No, I have a better idea. Ditch the youth teams from both this and the Scottish Challenge Cup, amalgamate the two competitions and have it revert to a straightforward knockout contest.

So, how would this work? Sadly, I have taken the time to work it out.

From England, there would be the 48 teams from Leagues One and Two. In Round One, there would be 16 ties, involving all 24 teams from League Two and eight drawn at random from League One. The winners of these ties and the 16 teams who had byes in the first round would then meet in Round Two, with the 16 successful sides going through to Round Three – where things start to get a bit more international.

Meanwhile, in Scotland, the 30 teams that make up the Championship and Leagues One and Two would compete in Round One, with 14 ties and two byes. Those 16 winners would then meet in Round Two, leaving eight teams to go through to Round Three.

In Wales, there are 12 teams in the Premier League. In Round One, there would be four matches and four byes, the eight winners would contest Round Two, leaving four teams to go through to Round Three. Northern Ireland, which also has 12 teams in its top division, would follow the same pattern.

Overall, that would leave the competition with 32 teams, 16 from England, eight from Scotland and four each from Wales and Northern Ireland.
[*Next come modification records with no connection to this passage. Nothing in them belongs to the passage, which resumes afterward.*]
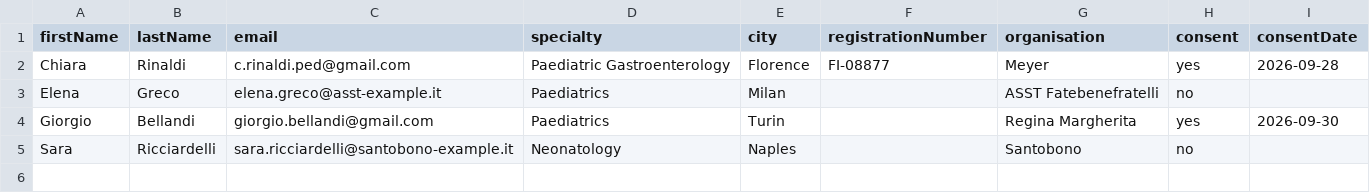
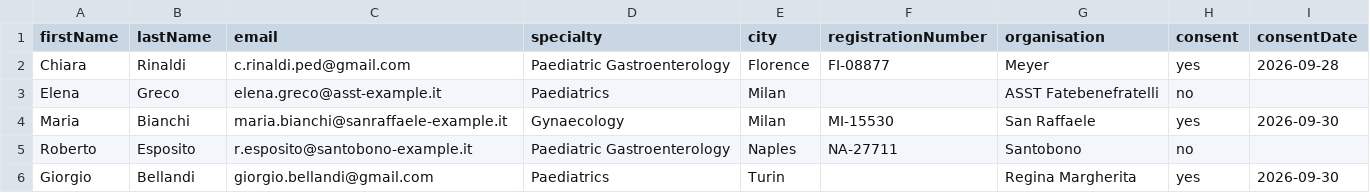
Before and after one commit to patrik8585/claude, a CSV file: salesforce/data/sample-registrations.csv, drawn as a sheet.

```diff
--- a/salesforce/data/sample-registrations.csv
+++ b/salesforce/data/sample-registrations.csv
@@ -3,3 +3,4 @@ Chiara,Rinaldi,c.rinaldi.ped@gmail.com,Paediatric Gastroenterology,Florence,FI-0
 Elena,Greco,elena.greco@asst-example.it,Paediatrics,Milan,,ASST Fatebenefratelli,no,
+Maria,Bianchi,maria.bianchi@sanraffaele-example.it,Gynaecology,Milan,MI-15530,San Raffaele,yes,2026-09-30
+Roberto,Esposito,r.esposito@santobono-example.it,Paediatric Gastroenterology,Naples,NA-27711,Santobono,no,
 Giorgio,Bellandi,giorgio.bellandi@gmail.com,Paediatrics,Turin,,Regina Margherita,yes,2026-09-30
-Sara,Ricciardelli,sara.ricciardelli@santobono-example.it,Neonatology,Naples,,Santobono,no,
```
Also changed, not shown: 10 other files.
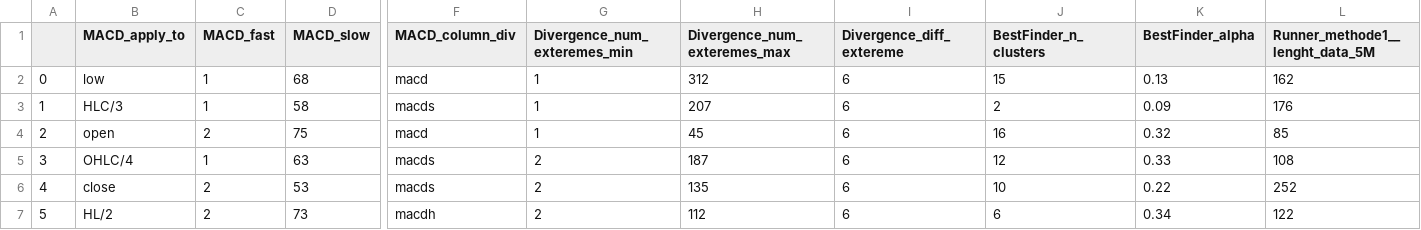
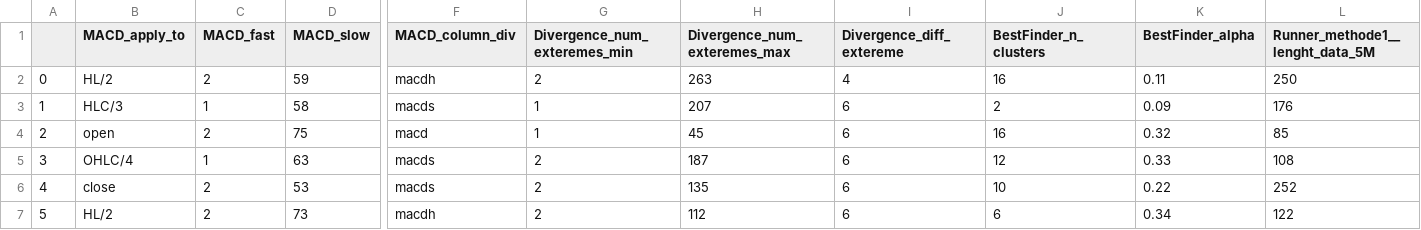
Before and after one commit to Mehrshad-Sorena/ShadBot.1.1, a CSV file: src/indicators/MACD/GeneticLearning_DB/society/secondry/buy/XAUUSD_i.csv, drawn as a sheet; only a part is shown, gaps mark what is left out; the diff covers the shown part only; the diff names each change by its address in the sheet, - before the commit and + after, or states it on an @@ line.

Commit message:
Colab Buy Secondry

```diff
--- a/src/indicators/MACD/GeneticLearning_DB/society/secondry/buy/XAUUSD_i.csv
+++ b/src/indicators/MACD/GeneticLearning_DB/society/secondry/buy/XAUUSD_i.csv
-B2 (MACD_apply_to): low
+B2 (MACD_apply_to): HL/2
-C2 (MACD_fast): 1
+C2 (MACD_fast): 2
-D2 (MACD_slow): 68
+D2 (MACD_slow): 59
-F2 (MACD_column_div): macd
+F2 (MACD_column_div): macdh
-G2 (Divergence_num_exteremes_min): 1
+G2 (Divergence_num_exteremes_min): 2
-H2 (Divergence_num_exteremes_max): 312
+H2 (Divergence_num_exteremes_max): 263
-I2 (Divergence_diff_extereme): 6
+I2 (Divergence_diff_extereme): 4
-J2 (BestFinder_n_clusters): 15
+J2 (BestFinder_n_clusters): 16
-K2 (BestFinder_alpha): 0.13
+K2 (BestFinder_alpha): 0.11
-L2 (Runner_methode1__lenght_data_5M): 162
+L2 (Runner_methode1__lenght_data_5M): 250
```
Also changed, not shown: 50 edited cells elsewhere in this file, src/indicators/MACD/GeneticLearning_DB/elites/secondry/buy/XAUUSD_i_LearningResults.csv, 1 other file.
At this stage, the draw would be set up so that half the English teams are at home to Scottish/Welsh/Irish opposition and half would be away.

From the final 16 onwards, it would be an open draw and the final could still be played at Wembley – with possible options at Hampden or the Cardiff if needed.

I also think the games should be played on a Saturday afternoon, with more league games scheduled for midweek to make the extra dates available. I honestly believe an awful lot of fans would love this sort of  set-up.

Just think of it. Plymouth Argyle v Linfield; TNS v Blackburn Rovers; Inverness Caledonian Thistle v Portsmouth; Exeter City v Berwick Rangers. What’s not to like? It’s got to be better than Luton v Reading under-21s in front of Tuesday night crowd that is so low that no official figures are released for it.

And it would make the tournament about the fans, not just match practice for over-rich Premier League youngsters. It’s time to give fans of lower league clubs their cup back. The campaign starts here.

FOOTNOTE: Incidentally, the Queen of the South v Linfield tie ended 0-0 after 90 minutes, with the Scottish side going on to win 2-0 after extra time. It was a decent game. Dundee United were the winners of the competition overall, beating St Mirren 2-1 at Motherwell’s Fir Park in front of 8,000 paying spectators.

My new Kedah FA away shirt. It’s time to get more acquainted with the Malaysian Super League!